As summer dwindles into autumn perhaps you can hit ‘reset’ too. On your writing. You can amp up your stamina, pick up the pace, shake up your routine. Because time is running out  to achieve this year’s writing goals. Despite the dangerous weather, our shaky leadership, fires raging. Because if you cannot write through hard times then you’re not a writer.

It’s pretty simple. You need to move forward no matter what it takes. Tamp down your rage and sorrow and worry. Or write using it as fuel. Whatever it takes. You need to block out all the noise of our times. You need  to stop circling around your pain, your outrage, your worry. Because not writing makes all this crap worse.

Maybe you can start planning for NaNoWriMo. Sign up for a class. Outline a novel. Revise a draft. Sure, plan another picnic or barbecue or trip to the coast. And pick those ripening tomatoes. But time is marching forward, autumn is almost here and winter is coming. Sync yourself with the changing season, align with hope, not despair. Re-enlist your purpose for writing. Because writing just might save you.

Keep writing,  keep dreaming, have heart

September

Written By: Jessica Morrell - Sep• 02•17

We’re writers, let’s bring solace and decency and justice to the world.

Written By: Jessica Morrell - Aug• 19•17

All I know is that I wasted all these years looking for something, a sort of trophy I’d get only if I really, really did enough to deserve it. But I don’t want it anymore, I want something else now, something warm and sheltering, something I can turn to, regardless of what I do, regardless of what I become.
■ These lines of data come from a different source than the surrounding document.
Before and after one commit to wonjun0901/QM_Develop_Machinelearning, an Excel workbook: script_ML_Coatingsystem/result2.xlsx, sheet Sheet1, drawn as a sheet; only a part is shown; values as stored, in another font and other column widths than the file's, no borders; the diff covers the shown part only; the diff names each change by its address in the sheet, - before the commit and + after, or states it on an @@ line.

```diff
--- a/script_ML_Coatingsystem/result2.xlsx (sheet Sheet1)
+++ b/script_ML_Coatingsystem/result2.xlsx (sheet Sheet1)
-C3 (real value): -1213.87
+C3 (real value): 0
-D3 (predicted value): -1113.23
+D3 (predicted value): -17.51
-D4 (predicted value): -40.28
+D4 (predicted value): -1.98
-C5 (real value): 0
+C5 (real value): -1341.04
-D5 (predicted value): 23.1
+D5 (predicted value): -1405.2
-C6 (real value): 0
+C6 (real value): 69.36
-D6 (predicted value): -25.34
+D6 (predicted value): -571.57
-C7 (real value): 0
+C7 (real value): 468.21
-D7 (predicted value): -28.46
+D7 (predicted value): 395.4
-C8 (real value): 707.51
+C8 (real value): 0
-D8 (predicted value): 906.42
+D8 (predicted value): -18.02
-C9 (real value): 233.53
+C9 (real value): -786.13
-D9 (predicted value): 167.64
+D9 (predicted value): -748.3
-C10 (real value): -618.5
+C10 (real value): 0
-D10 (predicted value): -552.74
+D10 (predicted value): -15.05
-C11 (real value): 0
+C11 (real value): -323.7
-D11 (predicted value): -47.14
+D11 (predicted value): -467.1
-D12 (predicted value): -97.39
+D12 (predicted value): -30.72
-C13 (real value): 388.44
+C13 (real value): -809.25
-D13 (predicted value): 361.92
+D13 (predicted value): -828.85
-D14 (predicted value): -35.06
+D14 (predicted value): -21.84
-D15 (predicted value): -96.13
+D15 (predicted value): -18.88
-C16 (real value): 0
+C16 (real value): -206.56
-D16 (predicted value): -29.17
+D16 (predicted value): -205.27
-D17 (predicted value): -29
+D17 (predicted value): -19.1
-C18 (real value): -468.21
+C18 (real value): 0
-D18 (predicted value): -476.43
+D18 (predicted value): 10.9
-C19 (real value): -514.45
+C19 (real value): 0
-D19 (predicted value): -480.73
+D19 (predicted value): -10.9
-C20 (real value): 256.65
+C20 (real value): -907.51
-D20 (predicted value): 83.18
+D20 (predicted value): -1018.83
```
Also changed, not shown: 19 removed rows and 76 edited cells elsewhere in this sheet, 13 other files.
Something that will be there, always,  like tomorrow’s sky. That’s what I want now, and I think it’s what you should want too. ~ Kazuo Ishiguro